  28. 28. The Paramecium
  29. 29. Sporozoans <ul><li>Have no structures for movement </li></ul><ul><li>Live as parasites on other animals </li></ul><ul><ul><li>Spore-forming parasitic protozoans </li></ul></ul><ul><li>Have complex life cycles that include both sexual and asexual phases </li></ul><ul><li>Some cause human diseases </li></ul><ul><ul><li>Example: plasmodium causes malarial carried by mosquitos </li></ul></ul>
  30. 30. Fungus-like Protists <ul><li>Live in damp, watery places </li></ul><ul><li>Decomposers </li></ul><ul><li>Extract nutrients from dead organisms </li></ul><ul><li>Three groups: </li></ul><ul><ul><li>Plasmodial slime molds </li></ul></ul><ul><ul><li>Cellular slime molds </li></ul></ul><ul><ul><li>Water molds </li></ul></ul>
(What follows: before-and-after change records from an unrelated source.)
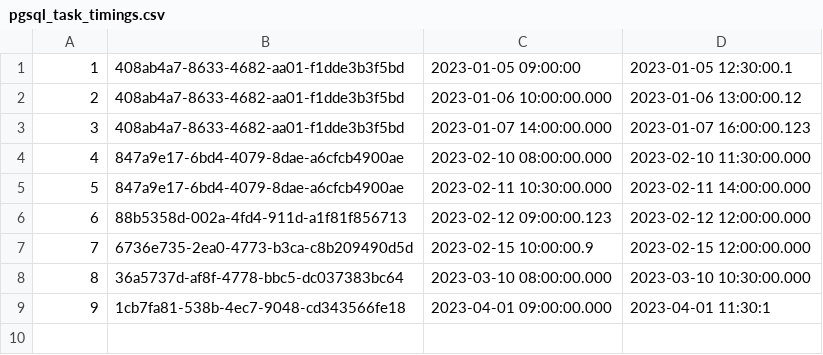
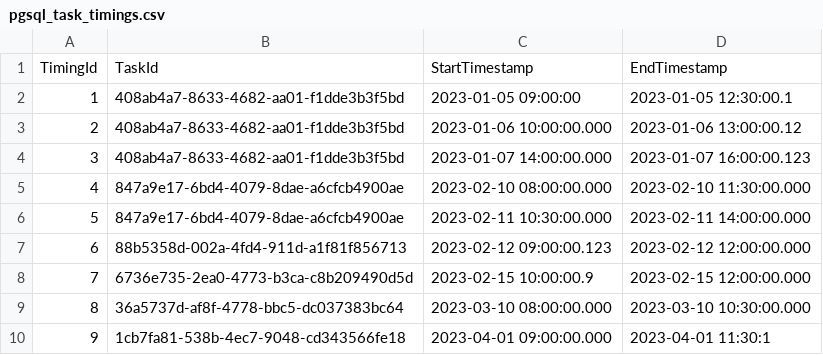
Before and after one commit to mvanec/DA_Rust, a CSV file: test_data/pgsql_task_timings.csv, drawn as a sheet; the diff names each change by its address in the sheet, - before the commit and + after, or states it on an @@ line.

```diff
--- a/test_data/pgsql_task_timings.csv
+++ b/test_data/pgsql_task_timings.csv
+row 1: TimingId | TaskId | StartTimestamp | EndTimestamp
```
Also changed, not shown: test_data/pgsql_project_tasks.csv, test_data/pgsql_projects.csv, 5 other files.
  31. 31. Plasmodial Slime Molds <ul><li>Have different forms at different stages in their life cycle </li></ul><ul><li>Plasmodium = feeding stage </li></ul><ul><li>Forms a fruiting body that produces spores </li></ul><ul><li>Spores unite to form amoeboid zygote  the second stage </li></ul><ul><li>Mitosis of the zygote regenerates the plasmodium </li></ul>
  32. 32. Slime Mold
  33. 33. Cellular Slime Molds <ul><li>Live in fresh water, damp soil, or decomposing plant material </li></ul><ul><li>Also alternate between an amoeboid form and a spore-producing fruiting body </li></ul><ul><li>Amoeboid stage is the feeding stage </li></ul><ul><ul><li>Reverse of plasmodial slime molds </li></ul></ul><ul><li>Amoeboid stage can produce a pseudoplasmodium </li></ul><ul><ul><li>“ Pseudo” because the individual cells are still independent </li></ul></ul><ul><li>Pseudoplasmodium produces fruiting bodies </li></ul><ul><li>Fruiting bodies produce spores </li></ul>
  34. 34. Water Molds <ul><li>Used to be classified as fungi </li></ul><ul><ul><li>Fungi have cell walls that contain chitin </li></ul></ul><ul><ul><li>Water molds have cell wall of cellulose </li></ul></ul><ul><ul><li>Water molds produce spores with flagella </li></ul></ul><ul><ul><li>Fungi produce spores without flagella </li></ul></ul><ul><li>Are decomposers or parasites </li></ul><ul><li>Includes water molds, white rusts, downy mildews </li></ul><ul><ul><li>Potato blight </li></ul></ul>
  35. 35. Powdery Mildew